** Opening Material for this exercise block **

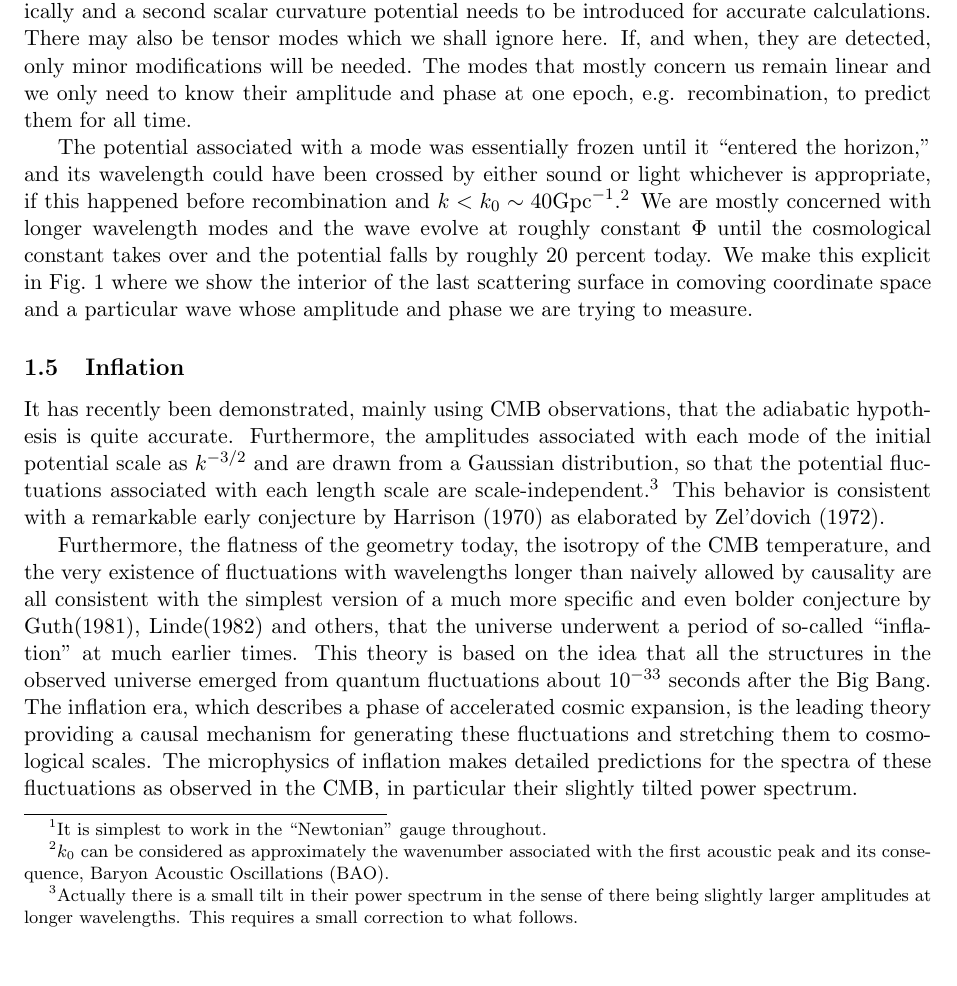
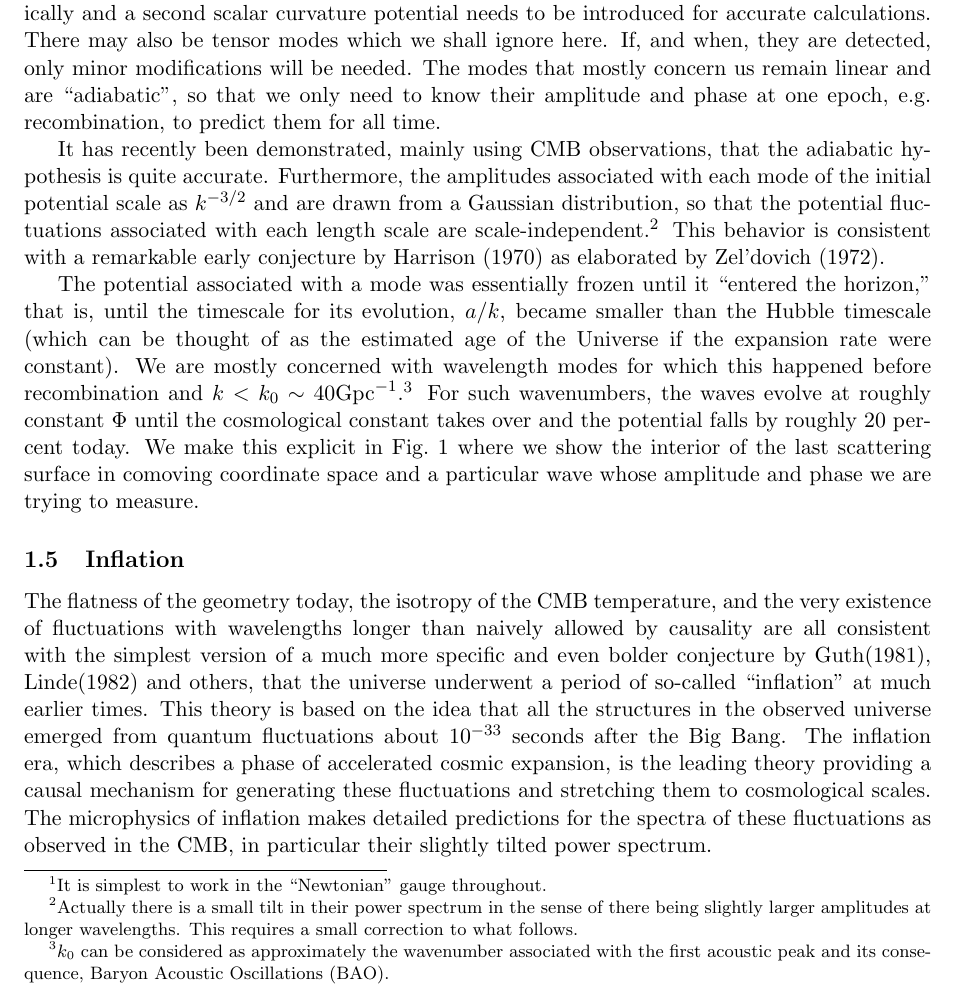
Before and after one commit to LaurencePeanuts/Music, a LaTeX document (doc/proposals/2015NSF/prodes.tex): part of page 2 of 15, cut so that both start at the same text. Compiled offline with pdfLaTeX.

Commit message:
sections 1.4-1.5 updated

```diff
--- a/doc/proposals/2015NSF/prodes.tex
+++ b/doc/proposals/2015NSF/prodes.tex
@@ -42,9 +42,13 @@ The description of the average expansion of the universe is relatively uncontrov
 
 \subsection{Fluctuations}
 
-The observed fluctuations are conventionally described by a set of spatial Fourier modes expressed in terms of contemporary or comoving coordinates. These modes are longitudinal and the ones that mostly concern us here evolved linearly. It is convenient to describe their amplitude using the (effective) Newtonian potential $\Phi$,\footnote{It is simplest to work in the ``Newtonian'' gauge throughout.} from which the density and fluid velocity perturbations can be simply computed. The radiation and neutrinos have to be treated kinetically and a second scalar curvature potential needs to be introduced for accurate calculations. There may also be tensor modes which we shall ignore here. If, and when, they are detected, only minor modifications will be needed. The modes that mostly concern us remain linear and we only need to know their amplitude and phase at one epoch, e.g. recombination, to predict them for all time.
+The observed fluctuations are conventionally described by a set of spatial Fourier modes expressed in terms of contemporary or comoving coordinates. These modes are longitudinal and the ones that mostly concern us here evolved linearly. It is convenient to describe their amplitude using the (effective) Newtonian potential $\Phi$,\footnote{It is simplest to work in the ``Newtonian'' gauge throughout.} from which the density and fluid velocity perturbations can be simply computed. The radiation and neutrinos have to be treated kinetically and a second scalar curvature potential needs to be introduced for accurate calculations. There may also be tensor modes which we shall ignore here. If, and when, they are detected, only minor modifications will be needed. The modes that mostly concern us remain linear and are ``adiabatic'', so that we only need to know their amplitude and phase at one epoch, e.g. recombination, to predict them for all time.
 
-The potential associated with a mode was essentially frozen until it ``entered the horizon,'' and its wavelength could have been crossed by either sound or light whichever is appropriate, if this happened before recombination and $k<k_0\sim40{\rm Gpc}^{-1}$.\footnote{$k_0$ can be considered as approximately the wavenumber associated with the first acoustic peak and its consequence, Baryon Acoustic Oscillations (BAO).}  We are mostly concerned with longer wavelength modes and the wave evolve at roughly constant $\Phi$ until the cosmological constant takes over and the potential falls by roughly 20 percent today. We make this explicit in Fig.~1 where we show the interior of the last scattering surface in comoving coordinate space and a particular wave whose amplitude and phase we are trying to measure.
+It has recently been demonstrated, mainly using CMB observations, that the adiabatic hypothesis is quite accurate. Furthermore, the amplitudes associated with each mode of the initial potential scale as $k^{-3/2}$ and are drawn from a Gaussian distribution, so that the potential fluctuations associated with each length scale are scale-independent.\footnote{Actually there is a small tilt in their power spectrum in the sense of there being slightly larger amplitudes at longer wavelengths. This requires a small correction to what follows.} This behavior is consistent with a remarkable early conjecture by Harrison (1970) as elaborated by Zel'dovich (1972).
+
+The potential associated with a mode was essentially frozen until it ``entered the horizon,'' that is, until the timescale for its evolution, $a/k$, became smaller than the Hubble timescale (which can be thought of as the estimated age of the Universe if the expansion rate were constant).
+%until its wavelength became smaller than the Hubble radius. If
+   We are mostly concerned with wavelength modes for which this happened before recombination and $k<k_0\sim40{\rm Gpc}^{-1}$.\footnote{$k_0$ can be considered as approximately the wavenumber associated with the first acoustic peak and its consequence, Baryon Acoustic Oscillations (BAO).} For such wavenumbers, the waves evolve at roughly constant $\Phi$ until the cosmological constant takes over and the potential falls by roughly 20 percent today. We make this explicit in Fig.~1 where we show the interior of the last scattering surface in comoving coordinate space and a particular wave whose amplitude and phase we are trying to measure.
 \begin{figure}[t]
 \centering
 \includegraphics{nsffig.pdf}
@@ -53,9 +57,7 @@ The potential associated with a mode was essentially frozen until it ``entered t
 
 \subsection{Inflation}
 
-It has recently been demonstrated, mainly using CMB observations, that the adiabatic hypothesis is quite accurate. Furthermore, the amplitudes associated with each mode of the initial potential scale as $k^{-3/2}$ and are drawn from a Gaussian distribution, so that the potential fluctuations associated with each length scale are scale-independent.\footnote{Actually there is a small tilt in their power spectrum in the sense of there being slightly larger amplitudes at longer wavelengths. This requires a small correction to what follows.} This behavior is consistent with a remarkable early conjecture by Harrison (1970) as elaborated by Zel'dovich (1972).
-
-Furthermore, the flatness of the geometry today, the isotropy of the CMB temperature, and the very existence of fluctuations with wavelengths longer than naively allowed by causality are all consistent with the simplest version of a much more specific and even bolder conjecture by Guth(1981), Linde(1982) and others, that the universe underwent a period of so-called ``inflation'' at much earlier times. This theory is based on the idea that all the structures in the observed universe emerged from quantum fluctuations about $10^{-33}$ seconds after the Big Bang. The inflation era, which describes a phase of accelerated cosmic expansion, is the leading theory providing a causal mechanism for generating these fluctuations and stretching them to cosmological scales. The microphysics of inflation makes detailed predictions for the spectra of these fluctuations as observed in the CMB, in particular their slightly tilted power spectrum.
+The flatness of the geometry today, the isotropy of the CMB temperature, and the very existence of fluctuations with wavelengths longer than naively allowed by causality are all consistent with the simplest version of a much more specific and even bolder conjecture by Guth(1981), Linde(1982) and others, that the universe underwent a period of so-called ``inflation'' at much earlier times. This theory is based on the idea that all the structures in the observed universe emerged from quantum fluctuations about $10^{-33}$ seconds after the Big Bang. The inflation era, which describes a phase of accelerated cosmic expansion, is the leading theory providing a causal mechanism for generating these fluctuations and stretching them to cosmological scales. The microphysics of inflation makes detailed predictions for the spectra of these fluctuations as observed in the CMB, in particular their slightly tilted power spectrum.
 
 
 %We do not understand the underlying physics, but the general outcomes of this mechanism have been corroborated wherever this is possible.
```
Also changed, not shown: doc/proposals/2015NSF/prodes.pdf.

** Closing Material for this exercise block **

Your answer must be an exact copy of the data above, minus its pictures.

Before and after one commit to LaurencePeanuts/Music, a LaTeX document (doc/proposals/2015NSF/prodes.tex): part of page 2 of 15, cut so that both start at the same text. Compiled offline with pdfLaTeX.

Commit message:
sections 1.4-1.5 updated

```diff
--- a/doc/proposals/2015NSF/prodes.tex
+++ b/doc/proposals/2015NSF/prodes.tex
@@ -42,9 +42,13 @@ The description of the average expansion of the universe is relatively uncontrov
 
 \subsection{Fluctuations}
 
-The observed fluctuations are conventionally described by a set of spatial Fourier modes expressed in terms of contemporary or comoving coordinates. These modes are longitudinal and the ones that mostly concern us here evolved linearly. It is convenient to describe their amplitude using the (effective) Newtonian potential $\Phi$,\footnote{It is simplest to work in the ``Newtonian'' gauge throughout.} from which the density and fluid velocity perturbations can be simply computed. The radiation and neutrinos have to be treated kinetically and a second scalar curvature potential needs to be introduced for accurate calculations. There may also be tensor modes which we shall ignore here. If, and when, they are detected, only minor modifications will be needed. The modes that mostly concern us remain linear and we only need to know their amplitude and phase at one epoch, e.g. recombination, to predict them for all time.
+The observed fluctuations are conventionally described by a set of spatial Fourier modes expressed in terms of contemporary or comoving coordinates. These modes are longitudinal and the ones that mostly concern us here evolved linearly. It is convenient to describe their amplitude using the (effective) Newtonian potential $\Phi$,\footnote{It is simplest to work in the ``Newtonian'' gauge throughout.} from which the density and fluid velocity perturbations can be simply computed. The radiation and neutrinos have to be treated kinetically and a second scalar curvature potential needs to be introduced for accurate calculations. There may also be tensor modes which we shall ignore here. If, and when, they are detected, only minor modifications will be needed. The modes that mostly concern us remain linear and are ``adiabatic'', so that we only need to know their amplitude and phase at one epoch, e.g. recombination, to predict them for all time.
 
-The potential associated with a mode was essentially frozen until it ``entered the horizon,'' and its wavelength could have been crossed by either sound or light whichever is appropriate, if this happened before recombination and $k<k_0\sim40{\rm Gpc}^{-1}$.\footnote{$k_0$ can be considered as approximately the wavenumber associated with the first acoustic peak and its consequence, Baryon Acoustic Oscillations (BAO).}  We are mostly concerned with longer wavelength modes and the wave evolve at roughly constant $\Phi$ until the cosmological constant takes over and the potential falls by roughly 20 percent today. We make this explicit in Fig.~1 where we show the interior of the last scattering surface in comoving coordinate space and a particular wave whose amplitude and phase we are trying to measure.
+It has recently been demonstrated, mainly using CMB observations, that the adiabatic hypothesis is quite accurate. Furthermore, the amplitudes associated with each mode of the initial potential scale as $k^{-3/2}$ and are drawn from a Gaussian distribution, so that the potential fluctuations associated with each length scale are scale-independent.\footnote{Actually there is a small tilt in their power spectrum in the sense of there being slightly larger amplitudes at longer wavelengths. This requires a small correction to what follows.} This behavior is consistent with a remarkable early conjecture by Harrison (1970) as elaborated by Zel'dovich (1972).
+
+The potential associated with a mode was essentially frozen until it ``entered the horizon,'' that is, until the timescale for its evolution, $a/k$, became smaller than the Hubble timescale (which can be thought of as the estimated age of the Universe if the expansion rate were constant).
+%until its wavelength became smaller than the Hubble radius. If
+   We are mostly concerned with wavelength modes for which this happened before recombination and $k<k_0\sim40{\rm Gpc}^{-1}$.\footnote{$k_0$ can be considered as approximately the wavenumber associated with the first acoustic peak and its consequence, Baryon Acoustic Oscillations (BAO).} For such wavenumbers, the waves evolve at roughly constant $\Phi$ until the cosmological constant takes over and the potential falls by roughly 20 percent today. We make this explicit in Fig.~1 where we show the interior of the last scattering surface in comoving coordinate space and a particular wave whose amplitude and phase we are trying to measure.
 \begin{figure}[t]
 \centering
 \includegraphics{nsffig.pdf}
@@ -53,9 +57,7 @@ The potential associated with a mode was essentially frozen until it ``entered t
 
 \subsection{Inflation}
 
-It has recently been demonstrated, mainly using CMB observations, that the adiabatic hypothesis is quite accurate. Furthermore, the amplitudes associated with each mode of the initial potential scale as $k^{-3/2}$ and are drawn from a Gaussian distribution, so that the potential fluctuations associated with each length scale are scale-independent.\footnote{Actually there is a small tilt in their power spectrum in the sense of there being slightly larger amplitudes at longer wavelengths. This requires a small correction to what follows.} This behavior is consistent with a remarkable early conjecture by Harrison (1970) as elaborated by Zel'dovich (1972).
-
-Furthermore, the flatness of the geometry today, the isotropy of the CMB temperature, and the very existence of fluctuations with wavelengths longer than naively allowed by causality are all consistent with the simplest version of a much more specific and even bolder conjecture by Guth(1981), Linde(1982) and others, that the universe underwent a period of so-called ``inflation'' at much earlier times. This theory is based on the idea that all the structures in the observed universe emerged from quantum fluctuations about $10^{-33}$ seconds after the Big Bang. The inflation era, which describes a phase of accelerated cosmic expansion, is the leading theory providing a causal mechanism for generating these fluctuations and stretching them to cosmological scales. The microphysics of inflation makes detailed predictions for the spectra of these fluctuations as observed in the CMB, in particular their slightly tilted power spectrum.
+The flatness of the geometry today, the isotropy of the CMB temperature, and the very existence of fluctuations with wavelengths longer than naively allowed by causality are all consistent with the simplest version of a much more specific and even bolder conjecture by Guth(1981), Linde(1982) and others, that the universe underwent a period of so-called ``inflation'' at much earlier times. This theory is based on the idea that all the structures in the observed universe emerged from quantum fluctuations about $10^{-33}$ seconds after the Big Bang. The inflation era, which describes a phase of accelerated cosmic expansion, is the leading theory providing a causal mechanism for generating these fluctuations and stretching them to cosmological scales. The microphysics of inflation makes detailed predictions for the spectra of these fluctuations as observed in the CMB, in particular their slightly tilted power spectrum.
 
 
 %We do not understand the underlying physics, but the general outcomes of this mechanism have been corroborated wherever this is possible.
```
Also changed, not shown: doc/proposals/2015NSF/prodes.pdf.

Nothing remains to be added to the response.